Last night’s stormy weather reminded me acutely of a Ted Hughes poem called ‘Wind’.
This house has been far out at sea all night, The woods crashing through darkness, the booming hills, Winds stampeding the fields under the window Floundering black astride and blinding wet Till day rose; then under an orange sky The hills had new places, and wind wielded Blade-light, luminous black and emerald, Flexing like the lens of a mad eye. At noon I scaled along the house-side as far as The coal-house door. Once I looked up -- Through the brunt wind that dented the balls of my eyes The tent of the hills drummed and strained its guyrope, The fields quivering, the skyline a grimace, At any second to bang and vanish with a flap; The wind flung a magpie away and a black- Back gull bent like an iron bar slowly. The house Rang like some fine green goblet in the note That any second would shatter it. Now deep In chairs, in front of the great fire, we grip Our hearts and cannot entertain book, thought, Or each other. We watch the fire blazing, And feel the roots of the house move, but sit on, Seeing the window tremble to come in, Hearing the stones cry out under the horizons.
Come this morning it had settled enough for a brisk bike ride with Glyndwr. The evidence of the evening’s elemental argument was written on the landscape in the shape of fallen trees and lakes of standing water.

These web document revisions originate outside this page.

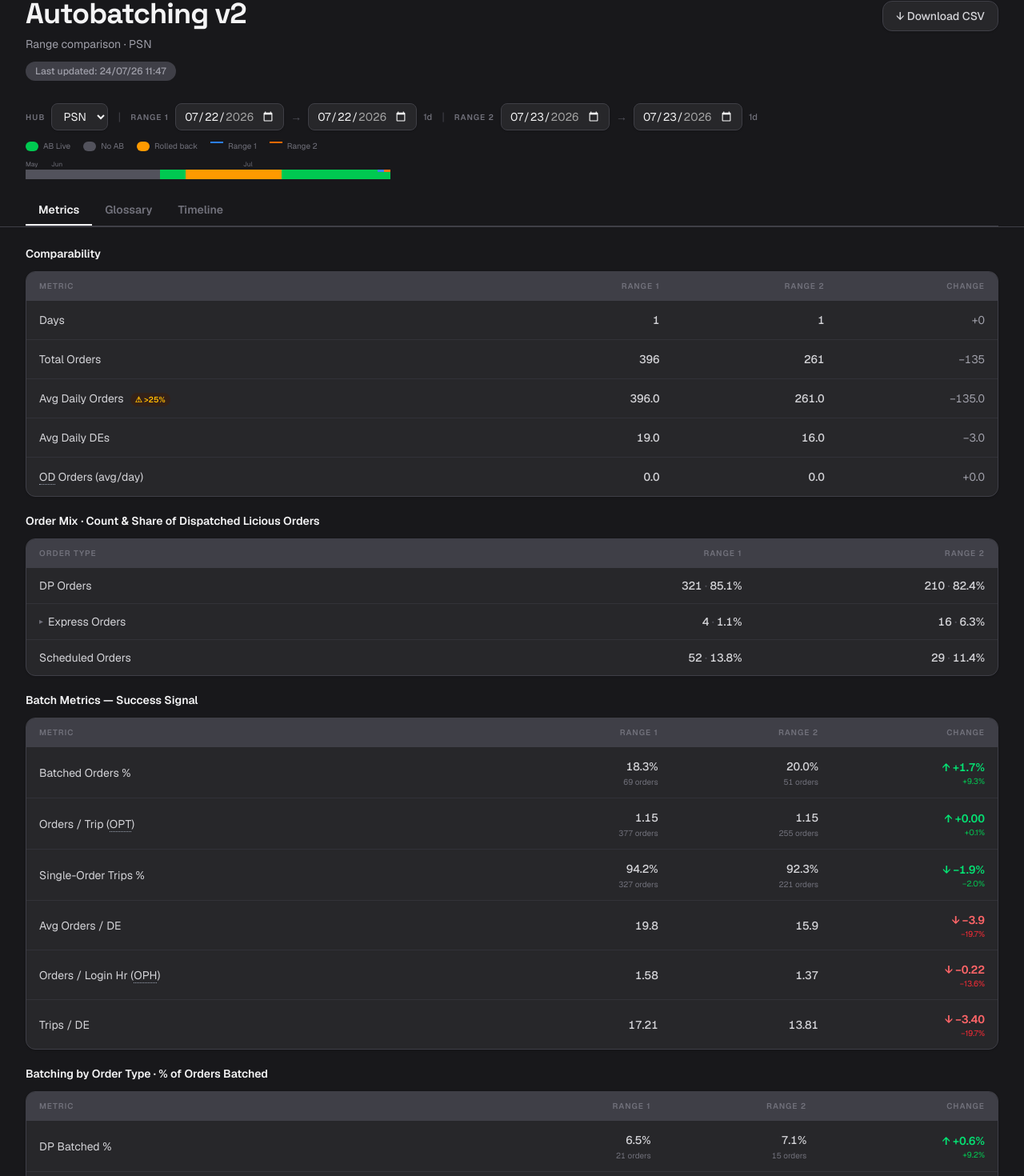
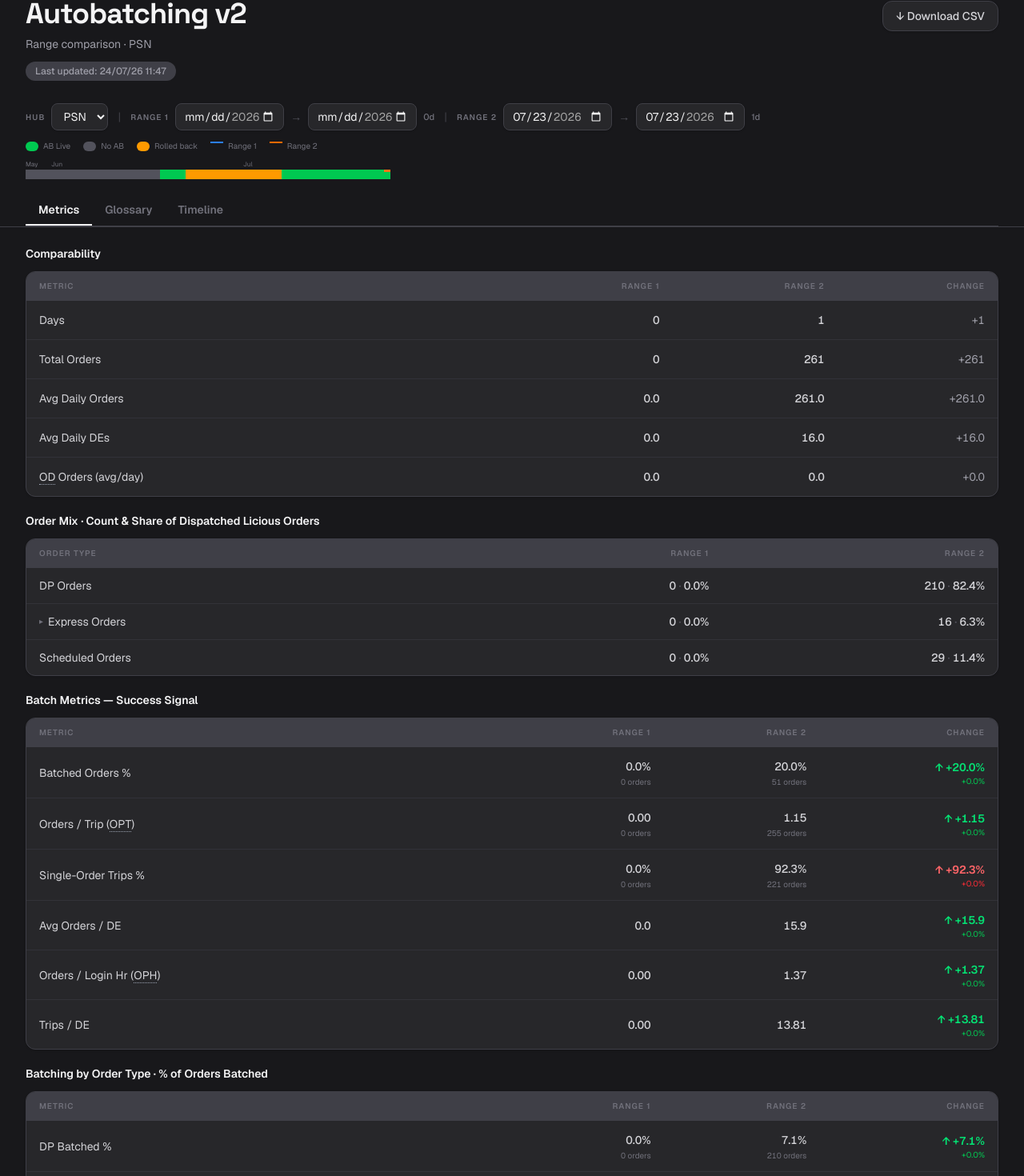
Before and after one commit to hari-licious/licious-reports, a Next.js app: page /autobatching in a window 1280 px wide. Shown: the part 79-1549 px from the top of the page at 80% size. Built offline with nearby package versions, Linux system fonts and the light colour scheme.

Commit message:
data: delay_reasons through Jul 23; fix SLA order counts

```diff
--- a/components/autobatching/Dashboard.tsx
+++ b/components/autobatching/Dashboard.tsx
@@ -599,13 +599,13 @@ function SlaTable({ pre, post, expressExpanded, onToggleExpress, slaMode }: {
 }) {
   const rdl = slaMode === "rdl";
   const rows: MetricRow[] = [
-    { label: "Overall SLA %",           pre: (rdl ? pre.overall_sla_pct_rdl   : pre.overall_sla_pct)   * 100, post: (rdl ? post.overall_sla_pct_rdl   : post.overall_sla_pct)   * 100, unit: "%", higherIsBetter: true,  decimals: 1, countPre: rdl ? pre.overall_on_time_rdl_count   : pre.overall_on_time_count,   countPost: rdl ? post.overall_on_time_rdl_count   : post.overall_on_time_count },
-    { label: "DP SLA %",                pre: (rdl ? pre.dp_sla_pct_rdl        : pre.dp_sla_pct)        * 100, post: (rdl ? post.dp_sla_pct_rdl        : post.dp_sla_pct)        * 100, unit: "%", higherIsBetter: true,  decimals: 1, countPre: rdl ? pre.dp_on_time_rdl_count        : pre.dp_on_time_count,       countPost: rdl ? post.dp_on_time_rdl_count        : post.dp_on_time_count },
-    { label: "Express SLA %",           pre: (rdl ? pre.express_sla_pct_rdl   : pre.express_sla_pct)   * 100, post: (rdl ? post.express_sla_pct_rdl   : post.express_sla_pct)   * 100, unit: "%", higherIsBetter: true,  decimals: 1, countPre: rdl ? pre.express_on_time_rdl_count   : pre.express_on_time_count,   countPost: rdl ? post.express_on_time_rdl_count   : post.express_on_time_count },
-    { label: "Scheduled SLA %",         pre: (rdl ? pre.scheduled_sla_pct_rdl : pre.scheduled_sla_pct) * 100, post: (rdl ? post.scheduled_sla_pct_rdl : post.scheduled_sla_pct) * 100, unit: "%", higherIsBetter: true,  decimals: 1, countPre: rdl ? pre.scheduled_on_time_rdl_count : pre.scheduled_on_time_count, countPost: rdl ? post.scheduled_on_time_rdl_count : post.scheduled_on_time_count },
-    { label: "3P SLA % (at Delivered)", pre: pre.p3_sla_pct * 100,        post: post.p3_sla_pct * 100,        unit: "%", higherIsBetter: true,  decimals: 1, countPre: pre.p3_on_time_count,         countPost: post.p3_on_time_count },
+    { label: "Overall SLA %",           pre: (rdl ? pre.overall_sla_pct_rdl   : pre.overall_sla_pct)   * 100, post: (rdl ? post.overall_sla_pct_rdl   : post.overall_sla_pct)   * 100, unit: "%", higherIsBetter: true,  decimals: 1, countPre: pre.overall_with_rdl_count,   countPost: post.overall_with_rdl_count },
+    { label: "DP SLA %",                pre: (rdl ? pre.dp_sla_pct_rdl        : pre.dp_sla_pct)        * 100, post: (rdl ? post.dp_sla_pct_rdl        : post.dp_sla_pct)        * 100, unit: "%", higherIsBetter: true,  decimals: 1, countPre: pre.dp_with_rdl_count,        countPost: post.dp_with_rdl_count },
+    { label: "Express SLA %",           pre: (rdl ? pre.express_sla_pct_rdl   : pre.express_sla_pct)   * 100, post: (rdl ? post.express_sla_pct_rdl   : post.express_sla_pct)   * 100, unit: "%", higherIsBetter: true,  decimals: 1, countPre: pre.express_with_rdl_count,   countPost: post.express_with_rdl_count },
+    { label: "Scheduled SLA %",         pre: (rdl ? pre.scheduled_sla_pct_rdl : pre.scheduled_sla_pct) * 100, post: (rdl ? post.scheduled_sla_pct_rdl : post.scheduled_sla_pct) * 100, unit: "%", higherIsBetter: true,  decimals: 1, countPre: pre.scheduled_with_rdl_count, countPost: post.scheduled_with_rdl_count },
+    { label: "3P SLA % (at Delivered)", pre: pre.p3_sla_pct * 100,        post: post.p3_sla_pct * 100,        unit: "%", higherIsBetter: true,  decimals: 1, countPre: pre.p3_delivered_count,       countPost: post.p3_delivered_count },
     { label: "Avg Breach (mins)",       pre: pre.avg_breach_mins,          post: post.avg_breach_mins,         higherIsBetter: false, decimals: 1 },
-    { label: "Batched SLA %",           pre: (rdl ? pre.batched_sla_pct_rdl : pre.batched_sla_pct) * 100, post: (rdl ? post.batched_sla_pct_rdl : post.batched_sla_pct) * 100, unit: "%", higherIsBetter: true, decimals: 1, countPre: rdl ? pre.batched_on_time_rdl_count : pre.batched_on_time_count, countPost: rdl ? post.batched_on_time_rdl_count : post.batched_on_time_count },
+    { label: "Batched SLA %",           pre: (rdl ? pre.batched_sla_pct_rdl : pre.batched_sla_pct) * 100, post: (rdl ? post.batched_sla_pct_rdl : post.batched_sla_pct) * 100, unit: "%", higherIsBetter: true, decimals: 1, countPre: pre.batched_with_rdl_count,   countPost: post.batched_with_rdl_count },
     { label: "EOB — All (median breach)",     pre: pre.avg_breach_p50_mins,         post: post.avg_breach_p50_mins,         higherIsBetter: false, decimals: 1 },
     { label: "EOB — Batched (median breach)", pre: pre.avg_batched_breach_p50_mins, post: post.avg_batched_breach_p50_mins, higherIsBetter: false, decimals: 1 },
   ];
@@ -860,13 +860,14 @@ const GLOSSARY = [
 ];
 
 // ── Date defaults ─────────────────────────────────────────────────────────────
-// Range 2 = latest available day; Range 1 = the day before that.
-function smartDateDefaults(preDays: RawDay[], postDays: RawDay[]) {
+// Range 2 = latest day with delay attribution data; Range 1 = unset by default.
+function smartDateDefaults(preDays: RawDay[], postDays: RawDay[], delayDays?: DelayDay[]) {
   const all = [...preDays, ...postDays].sort((a, b) => a.date.localeCompare(b.date));
   if (all.length === 0) return { preStart: "", preEnd: "", postStart: "", postEnd: "" };
-  const latest = all[all.length - 1].date;
-  const prev   = all.length >= 2 ? all[all.length - 2].date : latest;
-  return { preStart: prev, preEnd: prev, postStart: latest, postEnd: latest };
+  const latestDelay = delayDays && delayDays.length > 0
+    ? delayDays[delayDays.length - 1].date
+    : all[all.length - 1].date;
+  return { preStart: "", preEnd: "", postStart: latestDelay, postEnd: latestDelay };
 }
 
 // ── Dashboard ─────────────────────────────────────────────────────────────────
@@ -875,7 +876,7 @@ export default function Dashboard({ hub, generated_at, days, delayReasons }: Pro
   const { gridStroke, tickFill, tooltipStyle, legendProps } = useChartTheme();
   const initPreDays  = days.filter(d => d.period === "pre");
   const initPostDays = days.filter(d => d.period === "post");
-  const defaults     = smartDateDefaults(initPreDays, initPostDays);
+  const defaults     = smartDateDefaults(initPreDays, initPostDays, delayReasons?.days);
 
   const [selectedHub,       setSelectedHub]       = useState<string>(days[0]?.hub ?? hub);
   const [preStart,          setPreStart]          = useState(defaults.preStart);
@@ -1165,9 +1166,9 @@ export default function Dashboard({ hub, generated_at, days, delayReasons }: Pro
           <div className="mb-5">
             <SectionHeader>Batching by Order Type · % of Orders Batched</SectionHeader>
             <ComparisonTable rows={[
-              { label: "DP Batched %",        pre: preAgg.dp_batched_pct * 100,        post: postAgg.dp_batched_pct * 100,        unit: "%", higherIsBetter: true, decimals: 1, countPre: preAgg.dp_batched_count,        countPost: postAgg.dp_batched_count },
-              { label: "Express Batched %",   pre: preAgg.express_batched_pct * 100,   post: postAgg.express_batched_pct * 100,   unit: "%", higherIsBetter: true, decimals: 1, countPre: preAgg.express_batched_count,   countPost: postAgg.express_batched_count },
-              { label: "Scheduled Batched %", pre: preAgg.scheduled_batched_pct * 100, post: postAgg.scheduled_batched_pct * 100, unit: "%", higherIsBetter: true, decimals: 1, countPre: preAgg.scheduled_batched_count, countPost: postAgg.scheduled_batched_count },
+              { label: "DP Batched %",        pre: preAgg.dp_batched_pct * 100,        post: postAgg.dp_batched_pct * 100,        unit: "%", higherIsBetter: true, decimals: 1, countPre: preAgg.dp_orders_total,        countPost: postAgg.dp_orders_total },
+              { label: "Express Batched %",   pre: preAgg.express_batched_pct * 100,   post: postAgg.express_batched_pct * 100,   unit: "%", higherIsBetter: true, decimals: 1, countPre: preAgg.express_orders_total,   countPost: postAgg.express_orders_total },
+              { label: "Scheduled Batched %", pre: preAgg.scheduled_batched_pct * 100, post: postAgg.scheduled_batched_pct * 100, unit: "%", higherIsBetter: true, decimals: 1, countPre: preAgg.scheduled_orders_total, countPost: postAgg.scheduled_orders_total },
             ]} />
           </div>
 
@@ -1220,7 +1221,7 @@ export default function Dashboard({ hub, generated_at, days, delayReasons }: Pro
           </div>
 
           {/* Delay Reasons */}
-          {delayKillerChartData.length > 0 && (
+          {delayReasons && (preStart !== "" || postStart !== "") && (
             <div className="mb-5">
               <SectionHeader>Delay Reasons — Breached Orders</SectionHeader>
               <div className="bg-white dark:bg-zinc-800 rounded-xl p-5 border border-gray-200 dark:border-zinc-700 shadow-sm mb-3">
--- a/data/autobatching/delay_reasons.json
+++ b/data/autobatching/delay_reasons.json
@@ -1088,6 +1088,96 @@
         "rider_acceptance": 1,
         "packing": 1
       }
+    },
+    {
+      "date": "2026-07-20",
+      "total_breached": 40,
+      "tags": {
+        "SLOW_PICKLIST": 2,
+        "SLOW_ACCEPT": 1,
+        "CASCADE": 4,
+        "RESEQUENCED": 13,
+        "PREDICTED": 14,
+        "LATE_DEP": 2,
+        "SLOW_TRAVEL": 17
+      },
+      "killer": {
+        "service_rdl_to_del": 30,
+        "travel_to_customer": 9,
+        "cascade_prev_stops": 1
+      }
+    },
+    {
+      "date": "2026-07-21",
+      "total_breached": 37,
+      "tags": {
+        "TEMPORAL": 1,
+        "OMS_LAG": 1,
+        "SLOW_PICKLIST": 2,
+        "SLOW_ACCEPT": 2,
+        "CASCADE": 1,
+        "RESEQUENCED": 11,
+        "PREDICTED": 16,
+        "SLOW_TRAVEL": 19
+      },
+      "killer": {
+        "service_rdl_to_del": 23,
+        "travel_to_customer": 14
+      }
+    },
+    {
+      "date": "2026-07-22",
+      "total_breached": 63,
+      "tags": {
+        "TEMPORAL": 8,
+        "OMS_LAG": 1,
+        "SLOW_PICKLIST": 2,
+        "NO_RIDER": 1,
+        "ALGO_DROP": 4,
+        "AUTO_FAIL": 2,
+        "SLOW_ACCEPT": 3,
+        "CASCADE": 4,
+        "RESEQUENCED": 20,
+        "PREDICTED": 39,
+        "MULTI_RUN": 1,
+        "LATE_DEP": 1,
+        "SLOW_TRAVEL": 27
+      },
+      "killer": {
+        "service_rdl_to_del": 36,
+        "travel_to_customer": 20,
+        "MARGINAL": 3,
+        "picklist_gen": 1,
+        "cascade_prev_stops": 1,
+        "ofd_event_delay": 1,
+        "picking": 1
+      }
+    },
+    {
+      "date": "2026-07-23",
+      "total_breached": 59,
+      "tags": {
+        "TEMPORAL": 1,
+        "OMS_LAG": 1,
+        "SLOW_PICKLIST": 7,
+        "NO_RIDER": 3,
+        "ALGO_DROP": 1,
+        "AUTO_FAIL": 5,
+        "SLOW_ACCEPT": 3,
+        "CASCADE": 4,
+        "RESEQUENCED": 23,
+        "PREDICTED": 41,
+        "LATE_DEP": 4,
+        "SLOW_TRAVEL": 25
+      },
+      "killer": {
+        "service_rdl_to_del": 29,
+        "travel_to_customer": 22,
+        "picklist_gen": 4,
+        "cascade_prev_stops": 2,
+        "rider_acceptance": 1,
+        "allocation": 1
+      }
     }
   ]
 }
```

The winter sun smiled and it was fun.
Have a lovely Christmas.